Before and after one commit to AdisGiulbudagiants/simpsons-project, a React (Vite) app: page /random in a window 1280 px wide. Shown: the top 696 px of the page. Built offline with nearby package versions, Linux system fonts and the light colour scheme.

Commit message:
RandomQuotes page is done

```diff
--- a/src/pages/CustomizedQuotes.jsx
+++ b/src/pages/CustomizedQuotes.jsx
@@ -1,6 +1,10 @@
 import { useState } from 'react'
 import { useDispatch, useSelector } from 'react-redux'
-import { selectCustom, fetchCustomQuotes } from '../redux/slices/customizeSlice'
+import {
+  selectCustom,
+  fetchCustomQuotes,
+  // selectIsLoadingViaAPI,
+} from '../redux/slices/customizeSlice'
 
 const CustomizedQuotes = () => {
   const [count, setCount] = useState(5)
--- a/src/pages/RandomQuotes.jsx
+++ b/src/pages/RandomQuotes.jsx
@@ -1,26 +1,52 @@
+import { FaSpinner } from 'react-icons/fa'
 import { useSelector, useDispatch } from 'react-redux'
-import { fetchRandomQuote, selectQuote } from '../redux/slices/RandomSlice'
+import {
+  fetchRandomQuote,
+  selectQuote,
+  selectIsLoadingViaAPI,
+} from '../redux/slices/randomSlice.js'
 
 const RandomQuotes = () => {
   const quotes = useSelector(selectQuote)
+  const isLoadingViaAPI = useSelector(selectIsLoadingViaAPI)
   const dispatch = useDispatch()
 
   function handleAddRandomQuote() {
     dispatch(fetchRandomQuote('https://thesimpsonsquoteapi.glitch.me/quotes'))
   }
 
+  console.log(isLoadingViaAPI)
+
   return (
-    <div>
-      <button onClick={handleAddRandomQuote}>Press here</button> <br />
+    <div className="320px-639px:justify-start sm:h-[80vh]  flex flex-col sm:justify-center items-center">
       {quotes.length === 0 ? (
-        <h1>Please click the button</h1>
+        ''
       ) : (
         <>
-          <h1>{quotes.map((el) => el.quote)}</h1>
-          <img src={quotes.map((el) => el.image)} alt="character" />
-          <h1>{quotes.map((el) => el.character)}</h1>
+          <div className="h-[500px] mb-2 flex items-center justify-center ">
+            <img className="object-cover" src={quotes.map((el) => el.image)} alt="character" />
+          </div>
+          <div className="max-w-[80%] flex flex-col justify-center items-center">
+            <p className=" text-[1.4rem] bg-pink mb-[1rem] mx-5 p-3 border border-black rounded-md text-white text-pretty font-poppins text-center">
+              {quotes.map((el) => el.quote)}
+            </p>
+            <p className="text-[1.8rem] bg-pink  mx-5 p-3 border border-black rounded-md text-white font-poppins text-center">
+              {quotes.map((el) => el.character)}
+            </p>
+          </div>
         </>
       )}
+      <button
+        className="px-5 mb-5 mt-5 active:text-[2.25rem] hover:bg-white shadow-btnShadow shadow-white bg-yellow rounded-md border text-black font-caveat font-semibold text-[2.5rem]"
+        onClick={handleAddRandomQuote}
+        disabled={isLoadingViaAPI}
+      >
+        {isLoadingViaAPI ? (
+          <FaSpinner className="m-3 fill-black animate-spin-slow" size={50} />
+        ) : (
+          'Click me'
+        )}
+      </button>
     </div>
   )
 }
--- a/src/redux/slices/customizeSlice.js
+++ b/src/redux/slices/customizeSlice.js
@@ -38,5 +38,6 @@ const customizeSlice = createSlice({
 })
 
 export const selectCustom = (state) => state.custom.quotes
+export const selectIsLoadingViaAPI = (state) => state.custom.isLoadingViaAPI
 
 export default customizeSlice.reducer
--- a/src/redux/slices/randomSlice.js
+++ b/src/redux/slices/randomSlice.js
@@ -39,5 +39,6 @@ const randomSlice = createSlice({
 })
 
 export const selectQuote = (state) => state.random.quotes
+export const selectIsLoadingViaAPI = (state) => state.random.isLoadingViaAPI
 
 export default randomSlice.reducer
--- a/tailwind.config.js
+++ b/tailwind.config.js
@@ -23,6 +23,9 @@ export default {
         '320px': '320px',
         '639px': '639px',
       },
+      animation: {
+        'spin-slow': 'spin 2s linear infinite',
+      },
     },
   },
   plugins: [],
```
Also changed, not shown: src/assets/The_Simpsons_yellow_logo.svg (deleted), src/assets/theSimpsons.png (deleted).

────────────────────────────────────────

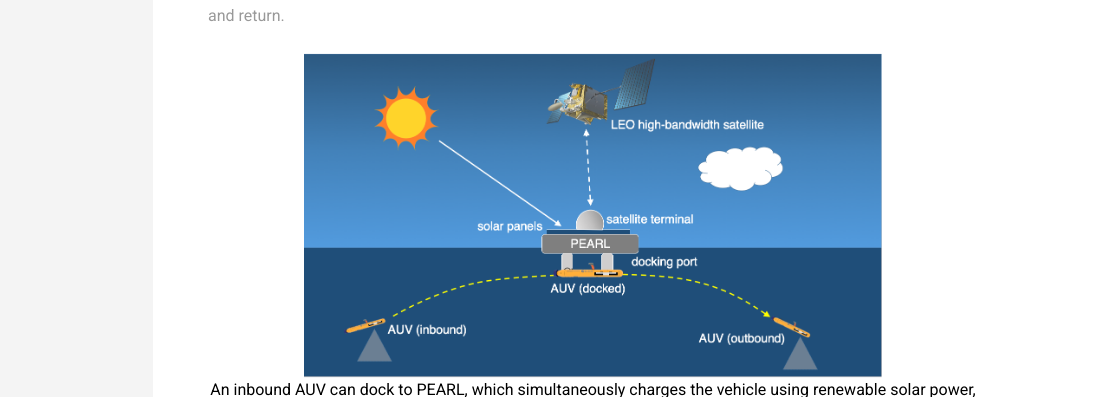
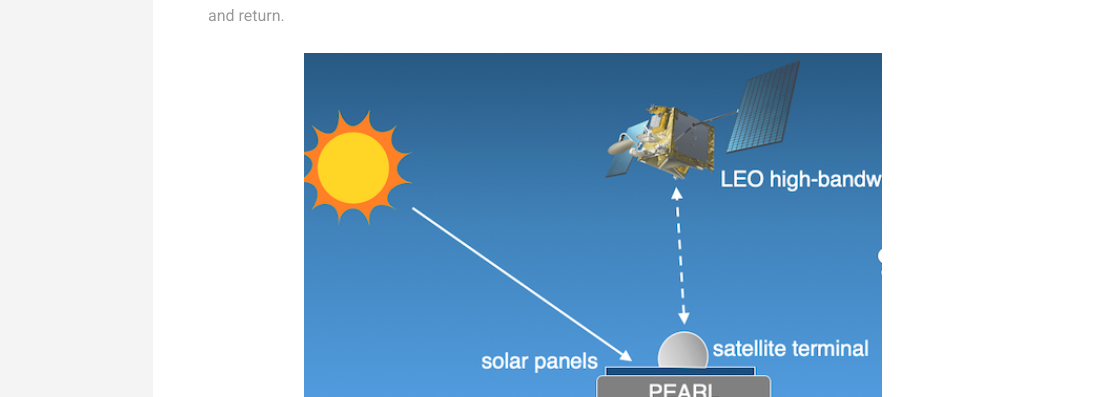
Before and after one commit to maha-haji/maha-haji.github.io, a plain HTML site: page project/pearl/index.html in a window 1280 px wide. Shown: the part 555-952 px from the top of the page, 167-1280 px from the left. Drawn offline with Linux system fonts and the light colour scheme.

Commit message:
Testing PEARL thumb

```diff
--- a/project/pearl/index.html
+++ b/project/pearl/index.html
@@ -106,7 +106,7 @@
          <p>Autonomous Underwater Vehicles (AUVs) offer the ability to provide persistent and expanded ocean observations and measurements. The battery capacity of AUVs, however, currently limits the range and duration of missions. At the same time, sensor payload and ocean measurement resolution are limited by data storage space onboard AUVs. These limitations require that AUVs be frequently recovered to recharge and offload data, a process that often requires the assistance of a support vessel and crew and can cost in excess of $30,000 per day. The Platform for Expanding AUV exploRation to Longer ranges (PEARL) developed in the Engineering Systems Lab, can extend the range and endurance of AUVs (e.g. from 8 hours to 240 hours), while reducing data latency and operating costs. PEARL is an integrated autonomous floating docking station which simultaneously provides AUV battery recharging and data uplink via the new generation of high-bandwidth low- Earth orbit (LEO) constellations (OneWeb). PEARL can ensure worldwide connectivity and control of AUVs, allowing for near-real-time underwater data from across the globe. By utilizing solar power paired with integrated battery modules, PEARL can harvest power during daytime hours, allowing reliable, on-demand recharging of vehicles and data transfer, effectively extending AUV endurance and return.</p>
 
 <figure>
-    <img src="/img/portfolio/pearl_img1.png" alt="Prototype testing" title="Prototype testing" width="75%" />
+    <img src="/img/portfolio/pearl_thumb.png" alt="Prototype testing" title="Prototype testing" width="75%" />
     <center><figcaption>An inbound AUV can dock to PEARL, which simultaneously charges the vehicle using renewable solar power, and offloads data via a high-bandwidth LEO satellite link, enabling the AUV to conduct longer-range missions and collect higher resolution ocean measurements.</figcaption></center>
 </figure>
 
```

────────────────────────────────────────

• [Work to be completed]:
Check each line of the records above for the string "useDispatch", and report every line that has it.

• [Answer area]:
 import { useDispatch, useSelector } from 'react-redux'
 import { useSelector, useDispatch } from 'react-redux'
   const dispatch = useDispatch()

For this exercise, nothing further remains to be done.